Flying rivers (*) are air currents that bring water vapour from Amazonia, in the equatorial zone of Northern South America, down as far south as Northern Argentina. The humidity carried by these “airborne rivers” is responsible for much of the rain that falls in the Centre-West, Southeast and South of Brazil.
When coming into contact with certain meteorological conditions, such as a cold front for example, this humidity (which we do not even notice) can be transformed into rain. Rain which is vitally important for life in general and for the country’s economy, irrigating crops, filling up the real land-based rivers and the dams which provide our energy.

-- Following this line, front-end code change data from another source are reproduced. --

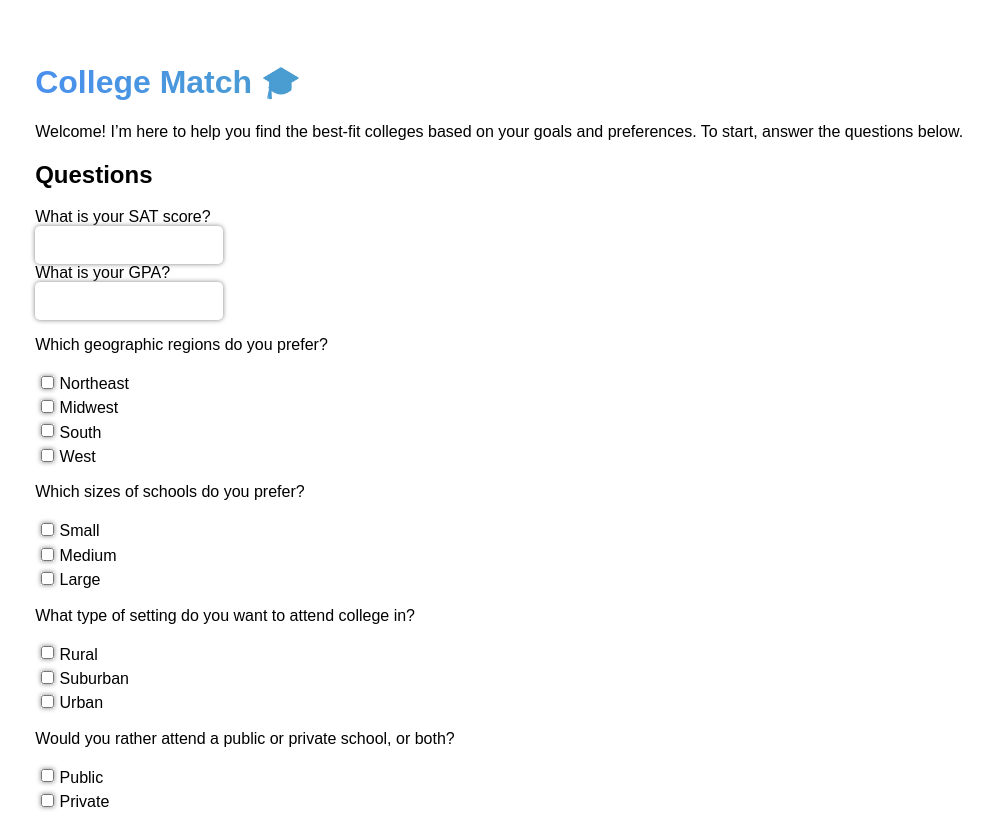
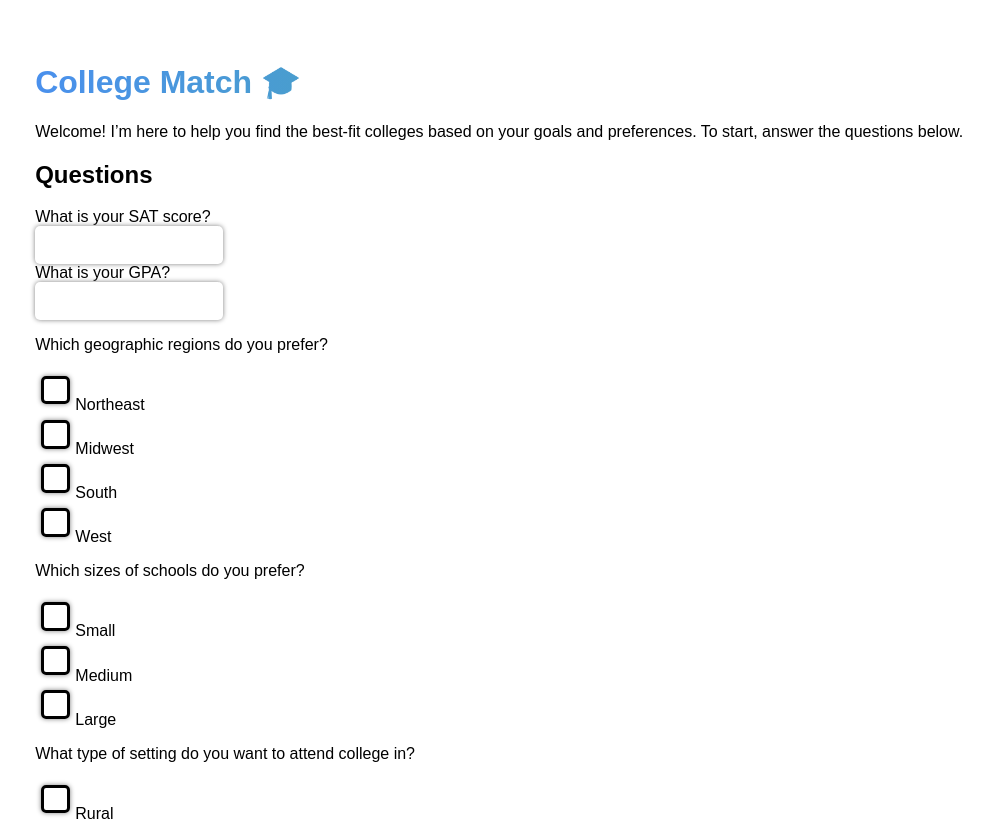
Before and after one commit to daedaldan/college-match, a React (Create React App) app: page / in a window 1280 px wide. Shown: the top 821 px of the page, without its empty margins (36-1029 px from the left). Built offline with nearby package versions, Linux system fonts and the light colour scheme.

Commit message:
Fix input shadow bug

```diff
--- a/src/App.css
+++ b/src/App.css
@@ -19,6 +19,7 @@ input {
   padding: 1%;
   box-shadow: 0 0 5px gray;
   font-size: 0.8em;
+  -webkit-appearance: none;
 }
 
 input[type=checkbox] {
```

Amazing as it might seem, the quantity of water transported by the flying rivers could well be equivalent to or even greater than the flow of the mighty Amazon itself Prof. Antonio Nobre (INPE) has calculated the total amount of water released into the atmosphere every day by the rainforest at around 20 billion tonnes (20 trillion litres). This compares interestingly with the total volume of water discharged daily (at a rate of 200,000 cubic metres per second) into the Atlantic by the Amazon River: 17 billion tonnes.
Brazil has a very privileged position with regard to water resources. However, with global warming and climate change threatening to change rainfall patterns on a world-wide scale, it is time for us to take a better look at the environmental services provided by the rainforest before it is too late.
In November 2014, Prof. Antonio Nobre released a graphic scientific analysis on the future climate of Amazonia, stressing the importance of taking immediate action not only to preserve the remaining forest but even to replant degraded areas. He warns that failure to do so will have drastic long-term effects on rainfall in Brazil, leading to further droughts and the savannization of the Amazon basin.
You can read the report clicking on this link: The Future Climate of Amazonia
* The term “rios voadores” or flying rivers, also known as ‘aerial rivers’, was popularised in Brazil by Dr. José Marengo (CPTEC) to describe a meteorological phenomenon known technically as the “low level jets”, air currents that carry water vapour across Amazonia and down the eastern flank of the Andes towards other regions of Brazil and even as far as Northern Argentina.